I was on a quest to visit potential ghost towns in the Pee Dee area of the state. So far I had visited Ella’s Grove and the Palmer School and Cemetery. I still had quite a bit of exploring to do. Next up was the town of Centenary and the community of Eulonia.
The community of Centenary was a bit of a surprise. The post office here was established in 1853 and is still going strong. It’s now in a small mobile office, but there were lots of folks going in and out. On Highway 41-Alt are a couple of now-closed stores.
The residential area of the community consists of farm houses and bungalos, some of which had been under consideration for inclusion on the National Register. An active rail line runs the town, but I only saw one old commercial building and a cotton gin.
This is a far cry from what used to be here, though. A study of country stores across South Carolina indicated six general stores in the town. Also, according to an unpublished 1920 Sanborn map there were several general stores, various feed stores, a bank, and a railroad depot.
There were a couple of buildings that looked like lodges of some sort.
There seemed to be lots of churches for such a small community. There was a large, somewhat modern Baptist church, a smaller brick church on the other side of town, and one with a rather unusual color scheme.
On my map I had several schools marked. I had passed one on the main highway. GNIS has this one listed as Terrell Bay School, named for a nearby geographical feature. The building now serves as a community center with an attached playground.
I tried to find some more information about this school. The School Insurance database at the South Carolina Archives has a school named Centenary School that looks this one, but the windows are now missing and there’s an extra door on the south end. The site actually describes it as the school gym. Even so, I still think it might be the same school.
On the south side of town was a less ambiguous school. This was the location of the former Terrell’s Bay High School. Now abandoned and empty, this was obviously an old Equalization School, so named because they were supposed to provide “separate, but equal” education for black students in an age of segregation. The school is listed on the SC Equalization Schools website.

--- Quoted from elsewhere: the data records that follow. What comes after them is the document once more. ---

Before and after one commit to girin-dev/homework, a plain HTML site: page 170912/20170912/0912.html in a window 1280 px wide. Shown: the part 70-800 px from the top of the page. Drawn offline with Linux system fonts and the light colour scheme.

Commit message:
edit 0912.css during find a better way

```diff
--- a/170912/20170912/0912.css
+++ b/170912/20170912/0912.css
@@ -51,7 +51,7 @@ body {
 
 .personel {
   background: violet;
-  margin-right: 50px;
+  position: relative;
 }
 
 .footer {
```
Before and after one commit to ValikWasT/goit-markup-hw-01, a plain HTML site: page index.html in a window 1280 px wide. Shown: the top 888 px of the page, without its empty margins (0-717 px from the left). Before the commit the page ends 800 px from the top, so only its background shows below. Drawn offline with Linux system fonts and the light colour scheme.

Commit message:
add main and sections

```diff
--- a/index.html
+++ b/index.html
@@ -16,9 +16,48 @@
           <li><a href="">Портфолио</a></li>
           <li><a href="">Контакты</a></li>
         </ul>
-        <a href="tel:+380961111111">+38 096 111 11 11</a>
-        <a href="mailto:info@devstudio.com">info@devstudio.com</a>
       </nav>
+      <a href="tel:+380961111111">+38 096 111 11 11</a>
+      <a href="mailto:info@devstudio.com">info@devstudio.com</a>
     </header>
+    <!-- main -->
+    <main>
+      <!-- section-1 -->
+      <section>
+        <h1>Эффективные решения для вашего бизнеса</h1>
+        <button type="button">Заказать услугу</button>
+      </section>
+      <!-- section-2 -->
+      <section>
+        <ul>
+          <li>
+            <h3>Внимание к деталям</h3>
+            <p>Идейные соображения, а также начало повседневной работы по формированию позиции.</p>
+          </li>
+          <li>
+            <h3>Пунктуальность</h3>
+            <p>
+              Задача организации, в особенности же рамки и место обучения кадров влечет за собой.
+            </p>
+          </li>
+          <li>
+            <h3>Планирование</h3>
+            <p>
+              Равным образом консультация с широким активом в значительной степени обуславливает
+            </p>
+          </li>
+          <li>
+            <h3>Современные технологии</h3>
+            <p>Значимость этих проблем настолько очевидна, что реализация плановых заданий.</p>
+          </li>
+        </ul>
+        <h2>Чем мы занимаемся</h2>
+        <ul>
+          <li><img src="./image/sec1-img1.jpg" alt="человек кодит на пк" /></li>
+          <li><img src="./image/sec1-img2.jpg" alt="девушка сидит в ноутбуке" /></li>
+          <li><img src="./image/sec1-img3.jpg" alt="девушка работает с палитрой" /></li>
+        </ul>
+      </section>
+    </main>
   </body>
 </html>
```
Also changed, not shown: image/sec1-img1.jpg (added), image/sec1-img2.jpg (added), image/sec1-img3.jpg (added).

So, is Centenary a ghost town? If one simply looks at the commercial aspects, it is, but there is still an active community here. I think they might say otherwise.
A couple of miles southwest of Ella’s Grove I had marked the former town of Eulonia. My route took me past farmlands and through wooded areas along 41-Alt. I turned onto Eulonia Road and drove until I reached the railroad and the location I had marked. There was a building next to the railroad that resembled a depot, but was a bit too modern. A sign indicated that it now served as the headquarters for a hunt club.
Apart from that, there was nothing, nada, zilch.
As with Centenary, this wasn’t always the case. The Country Stores study cited earlier indicates that there were four general stores here. Carolana.com lists an active post office from 1879 to 1921, much longer than nearby Ella’s Grove. The School Insurance collection has a very nice brick school building listed for the town.
This location certainly qualifies as a ghost town. I didn’t get out to explore the location as it was very hot and humid. Plus, large logging trucks kept whizzing by.
Centenary Methodist Church
It was getting close to lunch time and I wanted to visit the Marion County Museum. I headed back north along 41-Alt past Ella’s Grove and Centenary. On the way in I’d passed Centenary Methodist Church and made a point to stop.
According to SCIWAY.net, this Greek Revival building was built in 1853. This was also once the site of a Methodist Camp Meeting, similar to Shady Grove, Cypress, St. Paul, and Indian Field in Dorchester County. Now there is just the wood frame church and cemetery.
I strolled through the oldest part of the cemetery, but didn’t linger. I still had lots of targets in my GPS and the day was getting away from me. I had much more to see.